Being broke up there, I with a merry heart home to my office, and thither my wife comes to me, to tell me, that if I would see the handsomest woman in England, I shall come home presently; and who should it be but the pretty lady of our parish, that did heretofore sit on the other side of our church, over against our gallery, that is since married; she with Mrs. Anne Jones, one of this parish, that dances finely, and Mrs. … sister did come to see her this afternoon, and so I home and there find Creed also come to me. So there I spent most of the afternoon with them, and indeed she is a pretty black woman, her name Mrs. Horsely. But, Lord! to see how my nature could not refrain from the temptation; but I must invite them to Foxhall, to Spring Gardens, though I had freshly received minutes of a great deale of extraordinary business. However I could not helpe it, but sent them before with Creed, and I did some of my business; and so after them, and find them there, in an arbour, and had met with Mrs. Pierce, and some company with her. So here I spent 20s. upon them, and were pretty merry. Among other things, had a fellow that imitated all manner of birds, and doggs, and hogs, with his voice, which was mighty pleasant. Staid here till night: then set Mrs. Pierce in at the New Exchange; and ourselves took coach, and so set Mrs. Horsely home, and then home ourselves, but with great trouble in the streets by bonefires, it being the King’s birth-day and day of Restauration; but, Lord! to see the difference how many there were on the other side, and so few ours, the City side of the Temple, would make one wonder the difference between the temper of one sort of people and the other: and the difference among all between what they do now, and what it was the night when Monk come into the City. Such a night as that I never think to see again, nor think it can be. After I come home I was till one in the morning with Captain Cocke drawing up a contract with him intended to be offered to the Duke to-morrow, which, if it proceeds, he promises me 500l..
ringing bells speak to me
stories undo me
who could refrain from the temptation

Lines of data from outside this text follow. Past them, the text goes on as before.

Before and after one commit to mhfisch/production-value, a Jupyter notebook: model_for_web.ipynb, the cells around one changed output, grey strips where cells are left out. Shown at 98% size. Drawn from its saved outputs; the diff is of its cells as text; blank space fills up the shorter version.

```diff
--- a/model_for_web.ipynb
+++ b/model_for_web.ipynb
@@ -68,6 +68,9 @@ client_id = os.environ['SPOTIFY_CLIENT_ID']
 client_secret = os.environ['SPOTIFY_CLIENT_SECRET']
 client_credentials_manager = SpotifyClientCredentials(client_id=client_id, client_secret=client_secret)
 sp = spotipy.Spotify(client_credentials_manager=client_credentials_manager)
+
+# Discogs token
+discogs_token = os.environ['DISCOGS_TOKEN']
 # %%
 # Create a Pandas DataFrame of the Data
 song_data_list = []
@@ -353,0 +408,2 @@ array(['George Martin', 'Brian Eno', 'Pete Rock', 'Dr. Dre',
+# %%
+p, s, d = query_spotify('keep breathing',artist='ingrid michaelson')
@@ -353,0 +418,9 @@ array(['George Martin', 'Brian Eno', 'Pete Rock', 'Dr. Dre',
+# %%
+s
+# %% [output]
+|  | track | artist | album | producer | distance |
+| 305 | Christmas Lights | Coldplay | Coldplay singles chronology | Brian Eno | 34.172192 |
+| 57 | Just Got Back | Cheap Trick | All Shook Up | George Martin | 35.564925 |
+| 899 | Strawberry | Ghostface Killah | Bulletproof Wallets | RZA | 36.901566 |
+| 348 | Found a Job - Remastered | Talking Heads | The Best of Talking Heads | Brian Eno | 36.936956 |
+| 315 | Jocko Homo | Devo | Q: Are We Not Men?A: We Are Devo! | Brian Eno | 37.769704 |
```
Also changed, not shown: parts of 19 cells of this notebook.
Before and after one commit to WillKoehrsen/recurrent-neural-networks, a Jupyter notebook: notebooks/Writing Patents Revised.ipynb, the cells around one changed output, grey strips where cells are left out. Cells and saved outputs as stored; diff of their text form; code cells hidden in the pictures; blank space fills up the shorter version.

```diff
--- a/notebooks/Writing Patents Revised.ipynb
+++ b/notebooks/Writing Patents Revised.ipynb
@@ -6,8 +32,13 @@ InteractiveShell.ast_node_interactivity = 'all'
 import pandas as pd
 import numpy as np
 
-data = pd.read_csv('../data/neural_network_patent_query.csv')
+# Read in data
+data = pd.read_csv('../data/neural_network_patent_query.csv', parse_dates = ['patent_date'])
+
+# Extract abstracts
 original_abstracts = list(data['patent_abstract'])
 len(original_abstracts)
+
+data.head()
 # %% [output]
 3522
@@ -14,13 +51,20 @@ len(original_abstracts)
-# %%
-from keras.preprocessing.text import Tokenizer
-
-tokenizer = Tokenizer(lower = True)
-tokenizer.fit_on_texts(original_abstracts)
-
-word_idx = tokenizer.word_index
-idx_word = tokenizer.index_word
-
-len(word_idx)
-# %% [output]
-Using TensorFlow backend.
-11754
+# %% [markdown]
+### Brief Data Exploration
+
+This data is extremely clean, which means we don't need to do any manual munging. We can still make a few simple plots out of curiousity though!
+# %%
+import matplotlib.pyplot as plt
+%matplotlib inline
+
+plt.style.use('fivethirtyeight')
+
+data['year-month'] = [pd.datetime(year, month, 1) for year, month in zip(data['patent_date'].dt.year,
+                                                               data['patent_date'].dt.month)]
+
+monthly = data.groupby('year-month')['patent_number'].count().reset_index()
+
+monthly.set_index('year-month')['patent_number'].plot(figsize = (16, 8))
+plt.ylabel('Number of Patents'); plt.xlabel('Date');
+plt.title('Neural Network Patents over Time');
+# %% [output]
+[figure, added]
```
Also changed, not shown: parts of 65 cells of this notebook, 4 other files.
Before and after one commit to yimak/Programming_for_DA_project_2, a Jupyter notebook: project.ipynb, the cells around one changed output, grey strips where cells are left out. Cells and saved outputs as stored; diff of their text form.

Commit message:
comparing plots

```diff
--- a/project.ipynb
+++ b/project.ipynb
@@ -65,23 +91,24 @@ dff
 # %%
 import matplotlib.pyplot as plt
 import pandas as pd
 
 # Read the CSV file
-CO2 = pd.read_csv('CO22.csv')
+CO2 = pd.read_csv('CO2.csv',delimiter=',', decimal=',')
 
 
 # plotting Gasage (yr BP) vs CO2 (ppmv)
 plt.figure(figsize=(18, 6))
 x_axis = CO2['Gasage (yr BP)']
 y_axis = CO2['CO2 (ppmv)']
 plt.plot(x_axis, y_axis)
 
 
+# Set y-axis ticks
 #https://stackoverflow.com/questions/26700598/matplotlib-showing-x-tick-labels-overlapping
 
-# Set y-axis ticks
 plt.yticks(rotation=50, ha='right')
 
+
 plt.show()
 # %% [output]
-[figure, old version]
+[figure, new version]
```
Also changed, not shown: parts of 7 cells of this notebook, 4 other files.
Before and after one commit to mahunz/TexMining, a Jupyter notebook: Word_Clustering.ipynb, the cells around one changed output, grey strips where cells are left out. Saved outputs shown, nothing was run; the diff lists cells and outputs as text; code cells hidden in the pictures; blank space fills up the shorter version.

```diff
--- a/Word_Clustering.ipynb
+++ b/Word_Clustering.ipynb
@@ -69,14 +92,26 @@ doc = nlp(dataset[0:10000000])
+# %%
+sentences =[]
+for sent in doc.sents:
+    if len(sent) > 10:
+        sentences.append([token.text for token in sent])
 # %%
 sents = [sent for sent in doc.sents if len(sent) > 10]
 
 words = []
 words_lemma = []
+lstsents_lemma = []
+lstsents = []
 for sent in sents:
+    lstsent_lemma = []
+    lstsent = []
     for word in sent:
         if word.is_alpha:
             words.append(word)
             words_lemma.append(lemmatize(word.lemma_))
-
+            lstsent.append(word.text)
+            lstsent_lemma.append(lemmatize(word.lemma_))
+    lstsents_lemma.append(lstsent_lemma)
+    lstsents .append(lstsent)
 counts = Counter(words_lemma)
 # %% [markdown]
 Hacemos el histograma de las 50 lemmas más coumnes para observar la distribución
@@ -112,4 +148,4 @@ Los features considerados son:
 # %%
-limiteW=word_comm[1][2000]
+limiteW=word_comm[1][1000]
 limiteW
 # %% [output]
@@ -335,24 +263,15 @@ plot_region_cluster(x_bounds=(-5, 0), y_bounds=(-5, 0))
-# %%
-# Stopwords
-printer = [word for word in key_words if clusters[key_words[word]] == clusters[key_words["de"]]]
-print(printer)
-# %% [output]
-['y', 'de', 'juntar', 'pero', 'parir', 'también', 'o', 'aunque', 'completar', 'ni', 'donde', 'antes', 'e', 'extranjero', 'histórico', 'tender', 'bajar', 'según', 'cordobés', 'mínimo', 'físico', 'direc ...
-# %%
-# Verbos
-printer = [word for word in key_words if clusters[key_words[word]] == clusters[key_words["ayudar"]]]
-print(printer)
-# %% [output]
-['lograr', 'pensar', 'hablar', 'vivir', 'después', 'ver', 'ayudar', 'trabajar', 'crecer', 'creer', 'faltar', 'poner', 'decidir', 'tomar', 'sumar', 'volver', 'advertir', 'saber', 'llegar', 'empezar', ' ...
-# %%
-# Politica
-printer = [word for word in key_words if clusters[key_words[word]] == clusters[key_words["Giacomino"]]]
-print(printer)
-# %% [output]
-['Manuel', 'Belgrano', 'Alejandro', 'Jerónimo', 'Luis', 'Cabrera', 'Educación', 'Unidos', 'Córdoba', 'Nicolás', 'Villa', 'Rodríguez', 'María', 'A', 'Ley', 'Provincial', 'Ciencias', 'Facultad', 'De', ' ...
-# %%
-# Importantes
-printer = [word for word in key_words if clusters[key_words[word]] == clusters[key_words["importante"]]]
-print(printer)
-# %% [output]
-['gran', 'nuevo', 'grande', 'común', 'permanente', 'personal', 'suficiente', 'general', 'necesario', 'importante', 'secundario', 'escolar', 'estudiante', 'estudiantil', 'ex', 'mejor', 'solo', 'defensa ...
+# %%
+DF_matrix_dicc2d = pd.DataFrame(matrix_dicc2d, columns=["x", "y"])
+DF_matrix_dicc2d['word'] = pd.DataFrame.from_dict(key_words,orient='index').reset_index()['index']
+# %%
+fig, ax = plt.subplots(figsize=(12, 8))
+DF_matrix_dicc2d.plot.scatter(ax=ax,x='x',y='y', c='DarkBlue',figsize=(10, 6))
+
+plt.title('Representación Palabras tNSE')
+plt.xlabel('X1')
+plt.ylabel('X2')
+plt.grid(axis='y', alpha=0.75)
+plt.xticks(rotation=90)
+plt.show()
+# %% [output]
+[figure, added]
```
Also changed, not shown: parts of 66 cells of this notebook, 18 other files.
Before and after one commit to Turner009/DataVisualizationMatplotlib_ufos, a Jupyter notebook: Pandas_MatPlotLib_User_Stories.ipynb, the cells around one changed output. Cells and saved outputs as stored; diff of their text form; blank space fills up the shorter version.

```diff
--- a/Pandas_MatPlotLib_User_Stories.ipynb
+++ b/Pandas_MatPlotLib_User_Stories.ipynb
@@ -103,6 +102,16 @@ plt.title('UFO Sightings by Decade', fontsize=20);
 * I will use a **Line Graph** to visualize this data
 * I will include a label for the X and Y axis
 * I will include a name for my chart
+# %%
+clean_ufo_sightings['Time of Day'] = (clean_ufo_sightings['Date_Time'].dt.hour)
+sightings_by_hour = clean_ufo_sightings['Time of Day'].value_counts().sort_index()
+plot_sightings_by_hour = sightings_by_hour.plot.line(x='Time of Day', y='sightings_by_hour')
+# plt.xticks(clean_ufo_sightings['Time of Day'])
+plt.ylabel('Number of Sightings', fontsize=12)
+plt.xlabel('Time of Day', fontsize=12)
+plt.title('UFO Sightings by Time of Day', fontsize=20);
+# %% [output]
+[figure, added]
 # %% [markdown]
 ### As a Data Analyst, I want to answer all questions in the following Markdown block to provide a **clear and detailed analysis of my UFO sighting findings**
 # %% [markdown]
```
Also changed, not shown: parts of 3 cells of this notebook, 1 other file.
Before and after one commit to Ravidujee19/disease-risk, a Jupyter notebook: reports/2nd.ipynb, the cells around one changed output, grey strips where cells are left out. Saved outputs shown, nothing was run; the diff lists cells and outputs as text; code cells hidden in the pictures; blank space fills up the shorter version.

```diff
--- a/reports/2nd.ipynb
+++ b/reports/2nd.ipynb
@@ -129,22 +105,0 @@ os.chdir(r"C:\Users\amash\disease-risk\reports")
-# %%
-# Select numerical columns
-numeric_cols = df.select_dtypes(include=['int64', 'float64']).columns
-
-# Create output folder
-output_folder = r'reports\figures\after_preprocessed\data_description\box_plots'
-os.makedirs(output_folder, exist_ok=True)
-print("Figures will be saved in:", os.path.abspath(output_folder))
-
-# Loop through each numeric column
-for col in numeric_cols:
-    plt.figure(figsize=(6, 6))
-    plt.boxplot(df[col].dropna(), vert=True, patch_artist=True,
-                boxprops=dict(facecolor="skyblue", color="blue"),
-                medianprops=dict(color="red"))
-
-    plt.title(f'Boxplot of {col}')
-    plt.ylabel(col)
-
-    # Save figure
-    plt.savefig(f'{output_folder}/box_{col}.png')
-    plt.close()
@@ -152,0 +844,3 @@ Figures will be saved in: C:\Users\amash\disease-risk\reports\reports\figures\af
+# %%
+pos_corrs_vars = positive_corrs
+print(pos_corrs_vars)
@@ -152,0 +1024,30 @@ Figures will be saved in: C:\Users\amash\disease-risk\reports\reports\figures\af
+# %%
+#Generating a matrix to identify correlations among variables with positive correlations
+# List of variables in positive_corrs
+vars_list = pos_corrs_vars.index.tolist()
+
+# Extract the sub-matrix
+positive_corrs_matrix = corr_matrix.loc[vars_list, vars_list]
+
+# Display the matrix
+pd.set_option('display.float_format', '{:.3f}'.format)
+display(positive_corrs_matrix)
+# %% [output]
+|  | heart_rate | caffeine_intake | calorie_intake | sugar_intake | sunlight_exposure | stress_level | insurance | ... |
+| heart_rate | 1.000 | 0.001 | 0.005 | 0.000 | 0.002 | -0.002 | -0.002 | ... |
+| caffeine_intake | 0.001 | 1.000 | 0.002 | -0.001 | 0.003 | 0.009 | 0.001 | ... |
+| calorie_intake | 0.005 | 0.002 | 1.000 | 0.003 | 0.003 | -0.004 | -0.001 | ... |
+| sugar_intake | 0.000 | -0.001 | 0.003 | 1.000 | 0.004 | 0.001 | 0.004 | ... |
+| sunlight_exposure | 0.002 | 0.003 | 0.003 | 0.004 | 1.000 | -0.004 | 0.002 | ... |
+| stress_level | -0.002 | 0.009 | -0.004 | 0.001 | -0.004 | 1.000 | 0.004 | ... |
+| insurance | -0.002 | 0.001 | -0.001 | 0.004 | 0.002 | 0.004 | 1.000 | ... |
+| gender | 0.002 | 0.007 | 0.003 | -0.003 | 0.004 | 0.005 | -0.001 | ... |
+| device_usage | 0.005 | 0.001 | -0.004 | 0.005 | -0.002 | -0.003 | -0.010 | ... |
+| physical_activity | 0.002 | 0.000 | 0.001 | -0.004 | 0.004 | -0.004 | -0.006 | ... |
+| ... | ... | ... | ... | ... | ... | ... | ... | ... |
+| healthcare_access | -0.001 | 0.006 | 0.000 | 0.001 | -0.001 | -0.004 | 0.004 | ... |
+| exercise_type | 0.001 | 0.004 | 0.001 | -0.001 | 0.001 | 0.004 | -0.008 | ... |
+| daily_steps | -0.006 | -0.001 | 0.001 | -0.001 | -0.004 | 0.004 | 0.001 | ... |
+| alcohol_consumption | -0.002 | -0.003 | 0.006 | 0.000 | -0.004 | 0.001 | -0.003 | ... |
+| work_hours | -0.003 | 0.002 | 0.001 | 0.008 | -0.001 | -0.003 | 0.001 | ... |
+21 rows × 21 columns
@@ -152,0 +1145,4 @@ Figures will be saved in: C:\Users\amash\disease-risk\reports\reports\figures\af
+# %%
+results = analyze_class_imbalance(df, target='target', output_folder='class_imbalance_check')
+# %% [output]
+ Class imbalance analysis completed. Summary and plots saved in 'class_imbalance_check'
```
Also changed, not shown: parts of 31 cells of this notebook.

to imitate birds and dogs
to home ourselves
in the bone
and see how many there were
on the other side
Erasure poem derived from The Diary of Samuel Pepys, Tuesday 29 May 1666.